Adolescence is hard. If we can eliminate one variable to make the challenges kids face more manageable, it could make a world of difference. We must feed our children with foods that support them as they face the challenges of adolescence.
At the middle school where I teach, approximately 95 percent of the student body is eligible to receive free meals. This includes breakfast and lunch daily as well as an afternoon snack. In reality only about ten percent of the student body takes advantage of the breakfast and 75 percent of students eat the school lunch daily.
I speculate students are more concerned with being social (the morning basketball game draws a big crowd) or sleeping in than eating a quick breakfast. By the time lunch hour arrives at 1 p.m., many of my students have not eaten since dinner the previous night. The impact on the class is palpable. In fact, multiple studies have shown the link between eating breakfast and learning.
To combat the difficulties students face as a result of not eating school breakfast, we serve special meals on important days such as when students are taking tests. Kids are invited in early for fresh bagels and orange juice to prepare their bodies and brains for a taxing day. It is unfortunate that this only happens a few days each year.

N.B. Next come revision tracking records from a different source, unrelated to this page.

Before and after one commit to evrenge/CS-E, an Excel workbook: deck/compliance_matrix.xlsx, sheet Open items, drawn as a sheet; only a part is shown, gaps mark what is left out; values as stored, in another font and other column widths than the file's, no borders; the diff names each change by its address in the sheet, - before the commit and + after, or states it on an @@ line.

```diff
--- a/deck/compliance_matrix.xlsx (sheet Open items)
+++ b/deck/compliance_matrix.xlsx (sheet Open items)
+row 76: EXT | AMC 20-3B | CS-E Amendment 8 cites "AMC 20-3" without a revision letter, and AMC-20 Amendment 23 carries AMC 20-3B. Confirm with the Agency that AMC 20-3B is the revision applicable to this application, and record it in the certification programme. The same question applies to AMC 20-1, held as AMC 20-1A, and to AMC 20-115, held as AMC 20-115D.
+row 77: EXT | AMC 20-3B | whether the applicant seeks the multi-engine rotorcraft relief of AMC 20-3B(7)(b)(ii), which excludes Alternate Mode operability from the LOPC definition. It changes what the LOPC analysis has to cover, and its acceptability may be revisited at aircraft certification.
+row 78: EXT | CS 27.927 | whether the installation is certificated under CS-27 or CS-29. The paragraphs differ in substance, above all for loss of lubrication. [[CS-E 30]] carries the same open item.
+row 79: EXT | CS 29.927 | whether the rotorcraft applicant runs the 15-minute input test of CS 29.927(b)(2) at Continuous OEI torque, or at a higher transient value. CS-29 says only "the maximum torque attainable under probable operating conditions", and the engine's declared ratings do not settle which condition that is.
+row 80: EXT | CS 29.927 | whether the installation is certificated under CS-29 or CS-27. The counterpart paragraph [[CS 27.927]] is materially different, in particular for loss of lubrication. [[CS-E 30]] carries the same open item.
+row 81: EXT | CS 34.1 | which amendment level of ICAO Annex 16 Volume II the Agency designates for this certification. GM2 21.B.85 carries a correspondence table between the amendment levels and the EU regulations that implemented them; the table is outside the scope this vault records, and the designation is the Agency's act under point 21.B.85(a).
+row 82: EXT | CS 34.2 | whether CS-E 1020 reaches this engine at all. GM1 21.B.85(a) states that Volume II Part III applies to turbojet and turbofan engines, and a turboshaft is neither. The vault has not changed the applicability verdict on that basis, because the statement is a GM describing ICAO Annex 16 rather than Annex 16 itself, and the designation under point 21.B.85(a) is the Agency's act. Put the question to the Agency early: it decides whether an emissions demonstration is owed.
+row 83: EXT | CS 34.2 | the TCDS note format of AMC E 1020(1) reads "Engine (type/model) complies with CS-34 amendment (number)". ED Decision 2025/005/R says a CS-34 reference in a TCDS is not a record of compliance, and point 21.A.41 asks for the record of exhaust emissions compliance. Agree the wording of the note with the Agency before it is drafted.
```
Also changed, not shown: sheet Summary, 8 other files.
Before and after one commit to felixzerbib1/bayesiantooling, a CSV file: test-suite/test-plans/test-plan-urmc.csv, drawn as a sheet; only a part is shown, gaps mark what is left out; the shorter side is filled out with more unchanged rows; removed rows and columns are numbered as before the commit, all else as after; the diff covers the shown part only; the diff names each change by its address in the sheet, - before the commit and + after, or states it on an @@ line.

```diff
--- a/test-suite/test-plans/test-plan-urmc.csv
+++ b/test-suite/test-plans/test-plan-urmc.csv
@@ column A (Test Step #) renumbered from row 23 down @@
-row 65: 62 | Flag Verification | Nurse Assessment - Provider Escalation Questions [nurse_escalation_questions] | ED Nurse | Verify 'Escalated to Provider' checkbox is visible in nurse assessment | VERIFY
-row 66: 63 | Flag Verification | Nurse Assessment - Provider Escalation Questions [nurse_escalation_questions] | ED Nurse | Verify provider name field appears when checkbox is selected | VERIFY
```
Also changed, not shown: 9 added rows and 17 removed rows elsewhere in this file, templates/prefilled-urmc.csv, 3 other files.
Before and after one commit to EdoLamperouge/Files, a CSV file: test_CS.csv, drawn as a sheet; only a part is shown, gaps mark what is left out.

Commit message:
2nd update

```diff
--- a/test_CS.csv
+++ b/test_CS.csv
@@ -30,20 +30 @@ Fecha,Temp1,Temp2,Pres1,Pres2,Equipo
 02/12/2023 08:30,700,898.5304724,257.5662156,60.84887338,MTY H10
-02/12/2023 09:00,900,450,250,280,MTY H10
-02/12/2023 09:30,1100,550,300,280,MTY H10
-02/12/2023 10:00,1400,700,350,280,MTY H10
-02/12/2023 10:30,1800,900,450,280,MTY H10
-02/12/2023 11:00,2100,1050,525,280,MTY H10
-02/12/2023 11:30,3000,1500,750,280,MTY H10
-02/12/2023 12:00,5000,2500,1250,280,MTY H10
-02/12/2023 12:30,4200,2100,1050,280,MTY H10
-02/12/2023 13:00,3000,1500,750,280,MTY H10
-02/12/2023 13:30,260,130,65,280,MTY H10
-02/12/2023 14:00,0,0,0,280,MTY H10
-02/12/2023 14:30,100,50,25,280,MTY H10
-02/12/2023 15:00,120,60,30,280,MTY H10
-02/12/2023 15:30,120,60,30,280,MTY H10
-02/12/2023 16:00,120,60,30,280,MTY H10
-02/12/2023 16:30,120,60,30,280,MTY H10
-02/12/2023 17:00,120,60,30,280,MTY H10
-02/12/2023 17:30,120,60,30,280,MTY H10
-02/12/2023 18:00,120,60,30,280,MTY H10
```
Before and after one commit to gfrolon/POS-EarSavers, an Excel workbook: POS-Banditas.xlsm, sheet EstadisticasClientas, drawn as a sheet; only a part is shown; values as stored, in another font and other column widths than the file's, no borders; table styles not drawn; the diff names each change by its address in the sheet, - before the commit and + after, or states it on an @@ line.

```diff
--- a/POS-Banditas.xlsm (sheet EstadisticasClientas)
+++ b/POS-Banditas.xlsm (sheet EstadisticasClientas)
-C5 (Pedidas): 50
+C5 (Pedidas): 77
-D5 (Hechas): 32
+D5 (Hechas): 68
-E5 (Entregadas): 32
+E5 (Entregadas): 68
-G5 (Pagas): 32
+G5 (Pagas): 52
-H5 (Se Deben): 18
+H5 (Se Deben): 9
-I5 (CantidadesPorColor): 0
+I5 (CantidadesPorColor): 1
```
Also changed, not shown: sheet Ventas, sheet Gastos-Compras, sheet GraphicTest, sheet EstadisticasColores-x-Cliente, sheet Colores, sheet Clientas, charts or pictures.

A friend of mine who works at a charter school in Brooklyn has breakfast with his students every day. It’s a time for teachers and students to come together, play brain games and get ready for the day. While it would be wonderful to provide this experience to every student, it’s currently not possible because of contracts and resources in most public schools. At my school, for example, while there is a culture of working well past dismissal (the majority of us leave around 6 p.m. and take work home) it’s unlikely teachers would come in earlier without compensation.
As much as I’d like to make meals mandatory for my students, it won’t be happening anytime soon. Being realistic, we must approach nutrition for our students from a few key angles.
1. Not all food is equal. There is no nutrition program at my school to teach students about how their body uses different types of food and how that food affects your body.
2. Food is your fuel. Students should be engaged in monitoring how different foods impact their daily energy levels, mood, and ability to focus. Often with working parents, adolescents are left alone for meals. We can’t expect them to make healthy choices if they haven’t been taught how.
3. School food must be good food. If we are expecting students to make positive choices with their own diets we need to provide a model of what healthy eating looks like. Revolution Foods is rapidly growing in this space and is serving healthy meals to kids all over the country.
The research is clear. The better students eat, the better they learn. As a teacher I want to do everything in my power to make my students successful. For me, that means keeping a drawer stocked with granola bars.